By Emily J. Weitz
The raw emotion that pervades Jackson Pollock’s work is part of what made him a transformative figure in art history. It is also a major reason that his work is so accessible to children. Joyce Raimondo is a painter who has made a career out of connecting children with modern art, and Pollock is one of her favorites.
Every Saturday morning, the Pollock Krasner House is opened up to children to explore the life and art of this local and international legend. First, people just wander around the back yard, the shimmering blue of Accabonac Creek offering the same backdrop that Pollock had when he created his most famous works. Then Raimondo gathers them together to discuss Pollock’s process. They explore the barn where he painted and the house he shared with Lee Krasner, and then children create their own drip paintings.
“It’s about giving children an idea of creatively expressing their feelings,” says Raimondo. “How do we get angry energy out? Pollock did it by splattering paint.”
She thinks this example allows kids to explore their natural feelings in a productive and healthy way.
Raimondo used to be the Family Programs coordinator at MoMA (Museum of Modern Art), and she’s written seven children’s art books including the popular “Art Safari” and “Art Explorers.”
“I want to help kids find meaning and enjoyment in modern art,” she says.
She feels that sometimes the museum experience can be dull for children, and that’s a shame. It’s also not necessary.
“It’s not about lecturing children,” she says. “It’s about letting them look and talk and express.”
Pollock, she believes, is a great inspiration for kids to get creative and to trust their own impulses.
“Pollock has a wide appeal to all ages,” says Raimondo. “He’s a great example of the American dream. He grew up in poverty and he became famous in his own lifetime. He was innovative. Plus, dripping paint is fun for two-year-olds as well as 17-year-olds. It’s messy, it’s free, and everyone can succeed.”
This aspect of freedom is essential in looking at Pollock’s work and allowing kids to incorporate it into their own process. They shouldn’t be questioning themselves, or trying to make it “correct”.
“The most important aspect of the creative process,” says Raimondo, “is the freedom to express feelings and emotions and ideas in a free and creative way.”
Raimondo says she sometimes has to remind parents not to hover over their children, to tell them the way it should be done. As soon as kids start feeling like they have to do it a certain way, they stop listening to that voice within, to find their own creativity.

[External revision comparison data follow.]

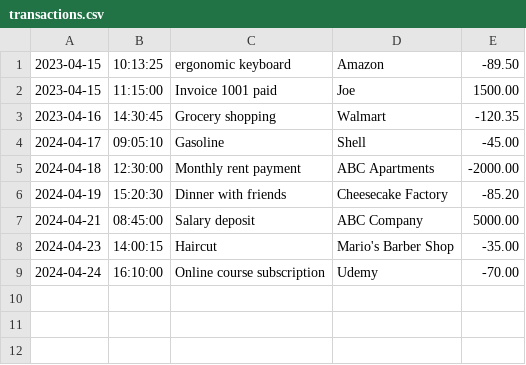
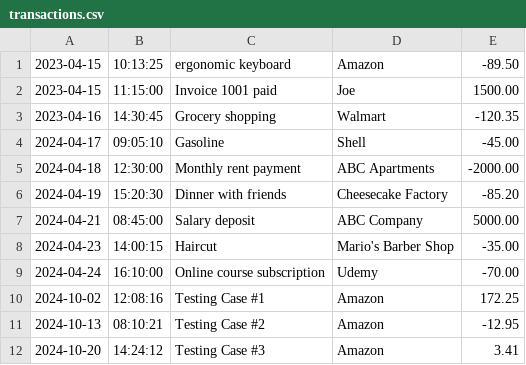
Before and after one commit to cpyup/financial_tracker, a CSV file: FinancialTracker/transactions.csv, drawn as a sheet; the diff names each change by its address in the sheet, - before the commit and + after, or states it on an @@ line.

Commit message:
Added Test Inputs To Transaction Data

```diff
--- a/FinancialTracker/transactions.csv
+++ b/FinancialTracker/transactions.csv
+row 10: 2024-10-02 | 12:08:16 | Testing Case #1 | Amazon | 172.25
+row 11: 2024-10-13 | 08:10:21 | Testing Case #2 | Amazon | -12.95
+row 12: 2024-10-20 | 14:24:12 | Testing Case #3 | Amazon | 3.41
```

“Sometimes parents give children too much input that isn’t necessary,” she says. “I remind them that it’s not about the finished product, but about the process.”

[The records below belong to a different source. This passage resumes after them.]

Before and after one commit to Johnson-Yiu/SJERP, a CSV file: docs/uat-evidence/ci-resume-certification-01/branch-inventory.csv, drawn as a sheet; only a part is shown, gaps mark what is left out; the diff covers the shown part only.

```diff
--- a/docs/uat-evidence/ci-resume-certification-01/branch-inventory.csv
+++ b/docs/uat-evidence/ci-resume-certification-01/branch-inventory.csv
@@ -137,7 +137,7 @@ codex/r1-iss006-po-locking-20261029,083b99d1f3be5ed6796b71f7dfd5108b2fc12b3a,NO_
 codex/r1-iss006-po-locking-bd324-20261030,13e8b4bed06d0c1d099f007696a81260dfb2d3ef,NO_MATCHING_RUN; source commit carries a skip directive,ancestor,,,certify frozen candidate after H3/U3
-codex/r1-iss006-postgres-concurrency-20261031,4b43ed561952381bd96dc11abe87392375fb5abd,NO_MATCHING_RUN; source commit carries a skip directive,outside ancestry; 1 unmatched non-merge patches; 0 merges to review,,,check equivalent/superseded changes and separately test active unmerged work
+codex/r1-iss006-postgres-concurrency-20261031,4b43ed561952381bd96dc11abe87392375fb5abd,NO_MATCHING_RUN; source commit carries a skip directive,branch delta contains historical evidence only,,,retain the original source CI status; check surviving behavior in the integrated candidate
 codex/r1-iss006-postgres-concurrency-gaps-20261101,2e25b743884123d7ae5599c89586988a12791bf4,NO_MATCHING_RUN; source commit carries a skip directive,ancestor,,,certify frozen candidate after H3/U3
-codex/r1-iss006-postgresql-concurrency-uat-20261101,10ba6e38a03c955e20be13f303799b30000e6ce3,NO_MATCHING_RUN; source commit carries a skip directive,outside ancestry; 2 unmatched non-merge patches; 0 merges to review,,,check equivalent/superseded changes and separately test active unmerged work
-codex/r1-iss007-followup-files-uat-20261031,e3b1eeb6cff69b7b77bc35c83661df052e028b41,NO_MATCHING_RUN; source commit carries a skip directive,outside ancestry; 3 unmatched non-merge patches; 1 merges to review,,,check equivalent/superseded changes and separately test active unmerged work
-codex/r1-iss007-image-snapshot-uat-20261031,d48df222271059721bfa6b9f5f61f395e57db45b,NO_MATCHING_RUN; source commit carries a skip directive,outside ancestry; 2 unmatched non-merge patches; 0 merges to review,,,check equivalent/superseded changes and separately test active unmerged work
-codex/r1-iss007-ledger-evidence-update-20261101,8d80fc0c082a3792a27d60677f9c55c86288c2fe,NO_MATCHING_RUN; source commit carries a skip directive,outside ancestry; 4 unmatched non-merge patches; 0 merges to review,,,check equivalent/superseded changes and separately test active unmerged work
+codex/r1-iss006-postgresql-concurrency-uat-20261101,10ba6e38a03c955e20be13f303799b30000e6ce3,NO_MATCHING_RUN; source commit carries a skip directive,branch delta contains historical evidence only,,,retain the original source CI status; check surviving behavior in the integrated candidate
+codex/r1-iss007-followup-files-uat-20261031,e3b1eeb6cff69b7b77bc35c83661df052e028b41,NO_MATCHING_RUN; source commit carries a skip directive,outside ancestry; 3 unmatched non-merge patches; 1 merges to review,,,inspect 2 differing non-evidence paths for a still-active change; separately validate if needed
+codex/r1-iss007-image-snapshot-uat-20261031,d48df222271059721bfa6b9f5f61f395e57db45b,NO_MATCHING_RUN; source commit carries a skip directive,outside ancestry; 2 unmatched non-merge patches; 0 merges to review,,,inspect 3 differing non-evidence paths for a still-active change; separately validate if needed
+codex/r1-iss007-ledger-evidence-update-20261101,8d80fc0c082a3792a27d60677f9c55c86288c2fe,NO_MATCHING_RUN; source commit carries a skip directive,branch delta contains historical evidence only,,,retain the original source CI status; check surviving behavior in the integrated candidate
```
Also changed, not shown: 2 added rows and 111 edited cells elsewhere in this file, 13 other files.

It’s also about interpreting art. Pollock’s work left so much up to interpretation, which allows the viewer to be a part of the experience.
“I always ask children what they get from looking at a Pollock,” says Raimondo. “I ask them to interpret, knowing there are no wrong answers. It’s interesting that we can all look at the same painting in different ways. We have different ideas, and we can learn from each other. With modern art, there’s no set answer.”
Raimondo uses this concept in her work on anti-bullying campaigns, which her organization, Imagine That, runs throughout the country.
“It’s not the idea that we have to be the same,” says Raimondo. “And it’s not about tolerating differences, either. Differences should be celebrated! There is so much joy in learning from each other, and Pollock is a springboard for those types of discussions.”
Last Saturday morning, a group of about fifty people gathered in the back yard of the Pollock Krasner house. Children were encouraged to pick a theme, an emotion, and use the drip painting technique to express it. If they did lines or dots, if they splattered or dripped, they were encouraged to follow their own intuition.
“If you let children do art in their own way,” says Raimondo, “it enhances self-esteem. Then, ask in an open-ended way what they created, and listen to what they have to say. You don’t have to give too much direction: just value their own unique way of doing it.”
Drip painting classes are offered at the Pollock-Krasner House on Springs Fireplace Road in East Hampton every Saturday morning through October from 10 to 11:30. The cost is $35, and pre-registration is suggestion. Go to www.imaginearted.com to learn more.